One of the great falsehoods promulgated about the current influenza pandemic is that the new H1N1 virus is no worse than seasonal flu. This statement is based on comparing seasonal death rates among the elderly, which assume excess deaths in the winter are due to influenza, without testing, with lab-confirmed deaths due to pandemic flu. Such comparisons are not legitimate because we don’t know for sure that all the elderly deaths are due to influenza, not everyone who has died of pandemic flu is recorded due to inadequate testing and the current pandemic is not over yet. However, the most important reason why these comparisons are not valid is due to the ages of the people who die in a normal flu season versus this pandemic. The vast majority who die of seasonal flu are elderly. The vast majority of those who have died of the new H1N1 have been middle-aged and younger.
A recently published study in the New England Journal of Medicine attempts to quantify the mortality rate of the new H1N1 virus with seasonal flu on children in Buenos Aires. Here is what they found:
Pandemic 2009 H1N1 influenza was associated with pediatric death rates that were 10 times the rates for seasonal influenza in previous years.
This is likely an underestimate of the true lethality of the new H1N1 virus relative to seasonal flu. Although Argentina was slow to close their schools, once the burden on emergency rooms became too great, they did engage in extensive social distancing measures including school and business closures. These actions likely reduced the number infected and, consequently, the number of children who would otherwise have died from pandemic flu. Such extraordinary steps were not taken during normal flu seasons.

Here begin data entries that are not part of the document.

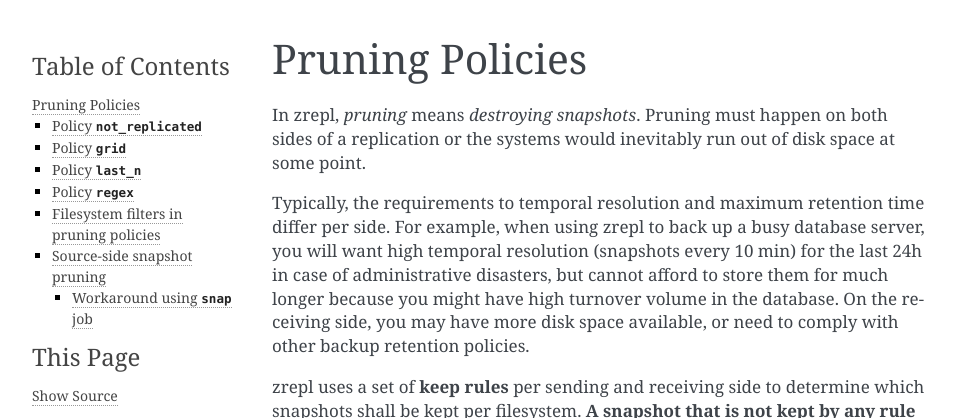
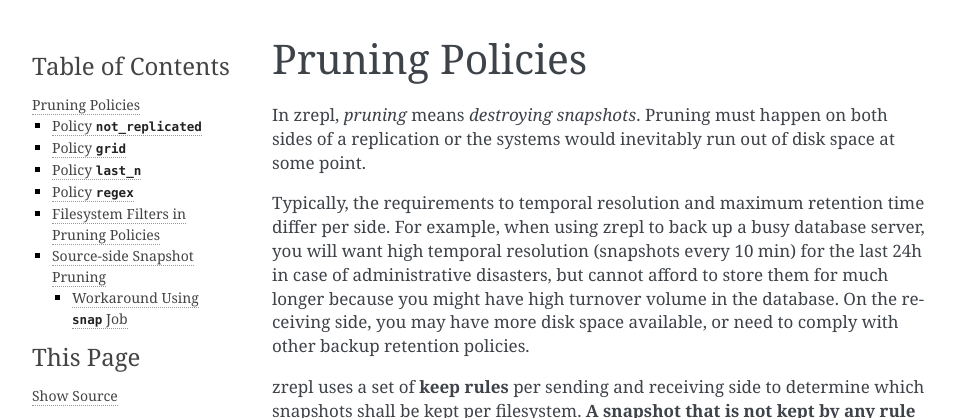
Before and after one commit to zrepl/zrepl, a Sphinx documentation site: the page built from docs/configuration/prune.rst, in a window 1280 px wide and 900 px high. Shown: the top 418 px of the window, without its empty margins (148-1111 px from the left). Built offline with Sphinx 7.4.7, drawn with Linux system fonts in a browser that asks for light colours; the version number could not be read and is left out; cross-references to code outside the pages are shown as plain code; some of the changed text lies outside the part shown.

Commit message:
docs: normalize title capitalisation

```diff
--- a/docs/configuration/jobs.rst
+++ b/docs/configuration/jobs.rst
@@ -113,7 +113,7 @@
 
 .. _replication-local:
 
-Local replication
+Local Replication
 -----------------
 
 If you have the need for local replication (most likely between two local storage pools), you can use the :ref:`local transport type <transport-local>` to connect a local push job to a local sink job.
@@ -123,8 +123,8 @@
 
 .. _job-snap:
 
-Job Type ``snap`` (snapshot & prune only)
------------------------------------------
+Job Type ``snap`` (``snapshot`` & ``prune`` Only)
+-------------------------------------------------
 
 Job type that only takes snapshots and performs pruning on the local machine.
 
--- a/docs/configuration/prune.rst
+++ b/docs/configuration/prune.rst
@@ -221,7 +221,7 @@
 
 .. _prune-filters:
 
-Filesystem filters in pruning policies
+Filesystem Filters in Pruning Policies
 --------------------------------------
 :ref:`Filesystem filters<pattern-filter>` can be used to define different pruning policies within a single job through the ``filesystems`` field. If omitted, it defaults to ``{ "<": true }`` (that is, all filesystems are matched).
 Patterns are matched on sender filesystem names.
@@ -260,7 +260,7 @@
 
 .. _prune-workaround-source-side-pruning:
 
-Source-side snapshot pruning
+Source-side Snapshot Pruning
 ----------------------------
 
 A :ref:`source jobs<job-source>` takes snapshots on the system it runs on.
@@ -273,7 +273,7 @@
 
 If the above is a conceivable situation for you, consider using :ref:`push mode <job-push>`, where pruning happens on the same side where snapshots are taken.
 
-Workaround using ``snap`` job
+Workaround Using ``snap`` Job
 ~~~~~~~~~~~~~~~~~~~~~~~~~~~~~
 
 As a workaround (see GitHub :issue:`102` for development progress), a pruning-only :ref:`snap job <job-snap>` can be defined on the source side:
--- a/docs/configuration/replication.rst
+++ b/docs/configuration/replication.rst
@@ -22,7 +22,7 @@
 
 .. _replication-option-protection:
 
-``protection`` option
+``protection`` Option
 --------------------------
 
 The ``protection`` variable controls the degree to which a replicated filesystem is protected from getting out of sync through a zrepl pruner or external tools that destroy snapshots.
@@ -52,7 +52,7 @@
 
 .. _replication-option-concurrency:
 
-``concurrency`` option
+``concurrency`` Option
 ----------------------
 
 The ``concurrency`` options control the maximum amount of concurrency during replication.
--- a/docs/configuration/transports.rst
+++ b/docs/configuration/transports.rst
@@ -207,7 +207,7 @@
      ...
 
 
-Certificate Authority using EasyRSA
+Certificate Authority Using EasyRSA
 ~~~~~~~~~~~~~~~~~~~~~~~~~~~~~~~~~~~
 
 For more than two machines, it might make sense to set up a CA infrastructure.
```
Also changed, not shown: docs/configuration/overview.rst (line endings or trailing spaces).
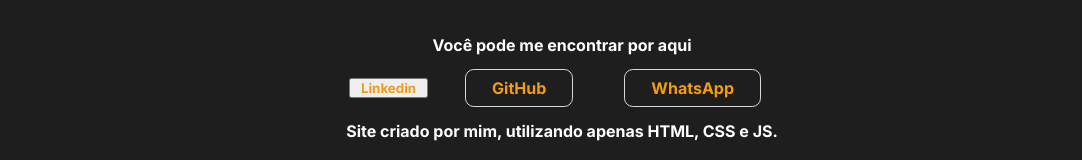
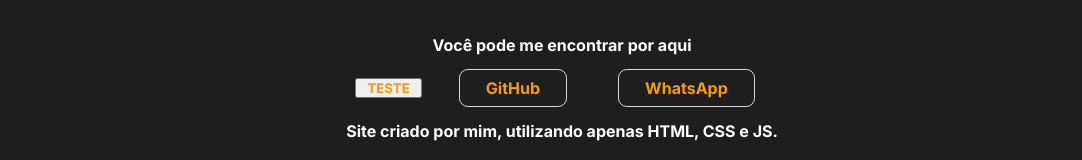
Before and after one commit to tiaxgo/FIRT-TRY, a plain HTML site: page index.html in a window 1280 px wide. Shown: the part 1684-1844 px from the top of the page, without its empty margins (78-1160 px from the left). Drawn offline with nearby package versions, Linux system fonts and the light colour scheme; a web font is replaced by a local one.

Commit message:
Correção Botao Redes
Correção de botão

```diff
--- a/index.html
+++ b/index.html
@@ -154,7 +154,7 @@
         Você pode me encontrar por aqui
         <div>
             <div class="redes2" id="anccontatos">
-                <button c lass="botaoredes"><a href="https://www.linkedin.com/in/tiaxgo/" target="_blank" rel="external">Linkedin</a></button>
+                <button c lass="botaoredes"><a href="https://www.linkedin.com/in/tiaxgo/" target="_blank" rel="external">TESTE</a></button>
                 <button class="botaoredes"><a href="https://github.com/tiaxgo" target="_blank" rel="external">GitHub</a></button>
                 <button class="botaoredes"><a href="https://wa.me/5548988179072" target="_blank" rel="external" >WhatsApp</a></button>
           </div>
```
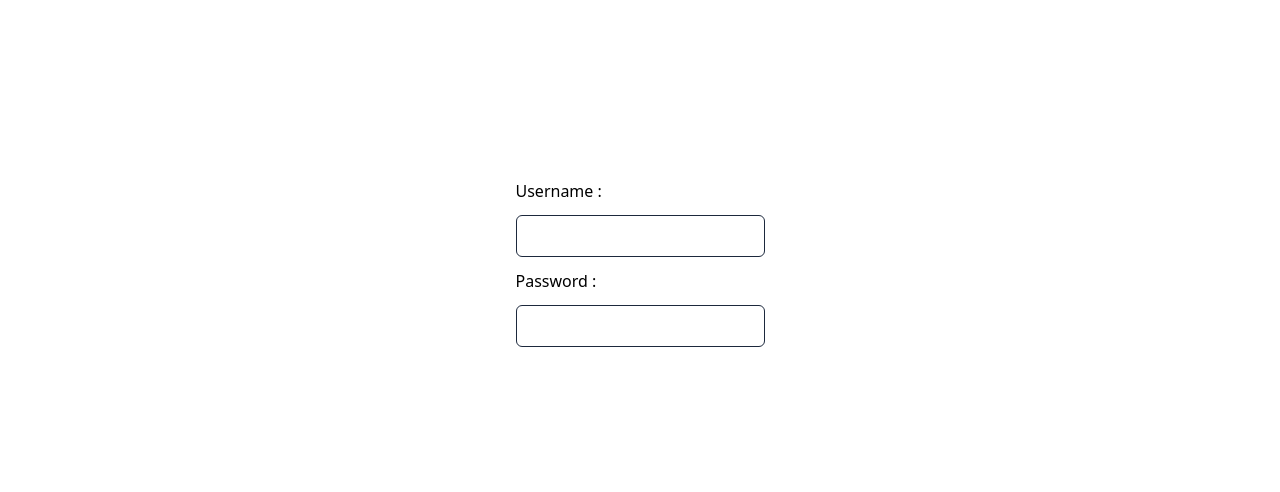
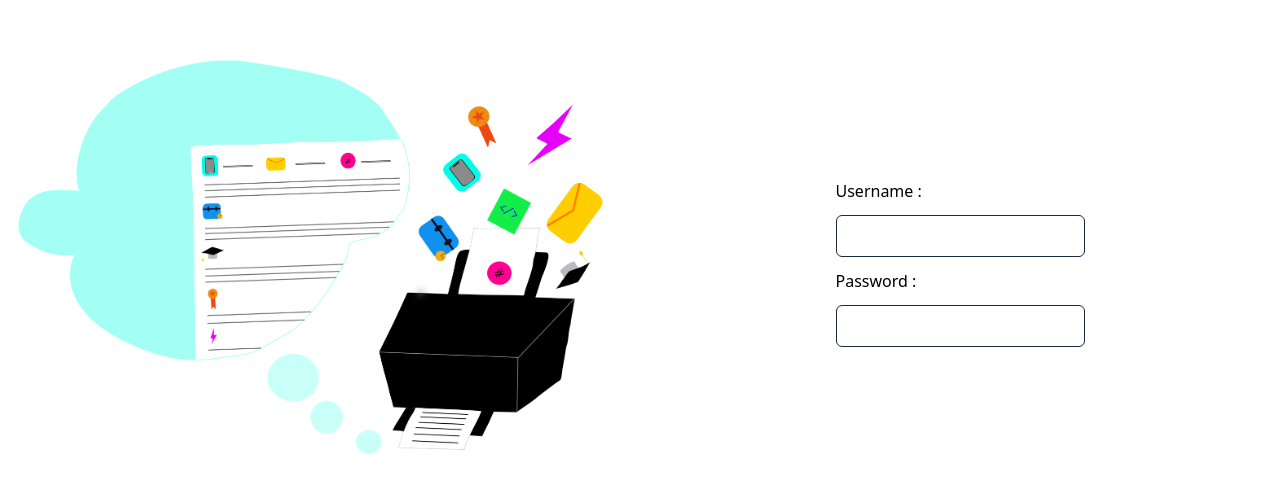
Before and after one commit to Sailesh-developer/ResumeMaker-UI, a React (Vite) app: page / in a window 1280 px wide. Shown: the part 102-594 px from the top of the page. Built offline with nearby package versions, Linux system fonts and the light colour scheme.

Commit message:
login image

```diff
--- a/src/components/auth/Login.jsx
+++ b/src/components/auth/Login.jsx
@@ -1,6 +1,6 @@
 import { useForm } from "react-hook-form";
 import InputField from "../shared/InputField";
-
+import resume_image from "../../assets/resume-login.png"
 
 const Login = () => {
 
@@ -16,7 +16,10 @@ const Login = () => {
     return(
           <div className="min-h-[calc(100vh-70px)] flex flex-col md:flex-row justify-center items-center">
 
+
                 <div className="w-full md:w-1/2 flex flex-col justify-center items-center p-4 gap-y-6">
+                <img src={resume_image} alt="" className="max-w-full h-auto"/>
+                </div>
 
                 <div className="w-full md:w-1/2 flex justify-center items-center p-4">
                 <form className="sm:w-[450px] w-[360px] shadow-custom py-8 sm:px-8 px-4 rounded-md">
@@ -31,7 +34,7 @@ const Login = () => {
                 </div>
                 </form>
                 </div>
-                </div>
+
 
                 </div>
     )
```
Also changed, not shown: src/assets/resume-login-page.png (added), src/assets/resume-login.png (added).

The antivrial drug oseltamivir (Tamiflu) is rarely prescribed in Argentina for seasonal flu. However, as the deaths mounted in Argentina, this drug was prescribed with increasing frequency. There is reason to believe that people who received it promptly were more like to survive. From the study:
Of the 13 patients who died, 5 were hospitalized within 48 hours after the onset of symptoms; none received timely oseltamivir.
Without Tamiflu, the number of deaths among children in Argentina might have been much higher.
The American CDC was in close contact with Argentinian authorities during their outbreaks this summer. Further, they were likely well aware of the results of this study months ago. Yet, the Director of the CDC, Thomas Frieden, saw no reason to close American schools until a vaccine was ready. Further, the CDC was slow to encourage the use of Tamiflu to treat patients, despite clear evidence that children were dying due to lack of access.
The failure of the CDC to warn American parents that their children would be 10 times more likely to die of pandemic flu than seasonal flu is inexcusable. Many American children likely died because of CDC policies on school closure and Tamiflu prescription.
Libster et al. (2009) Pediatric Hospitalizations Associated with 2009 Pandemic Influenza A (H1N1) in Argentina. New England Journal of Medicine. December 23.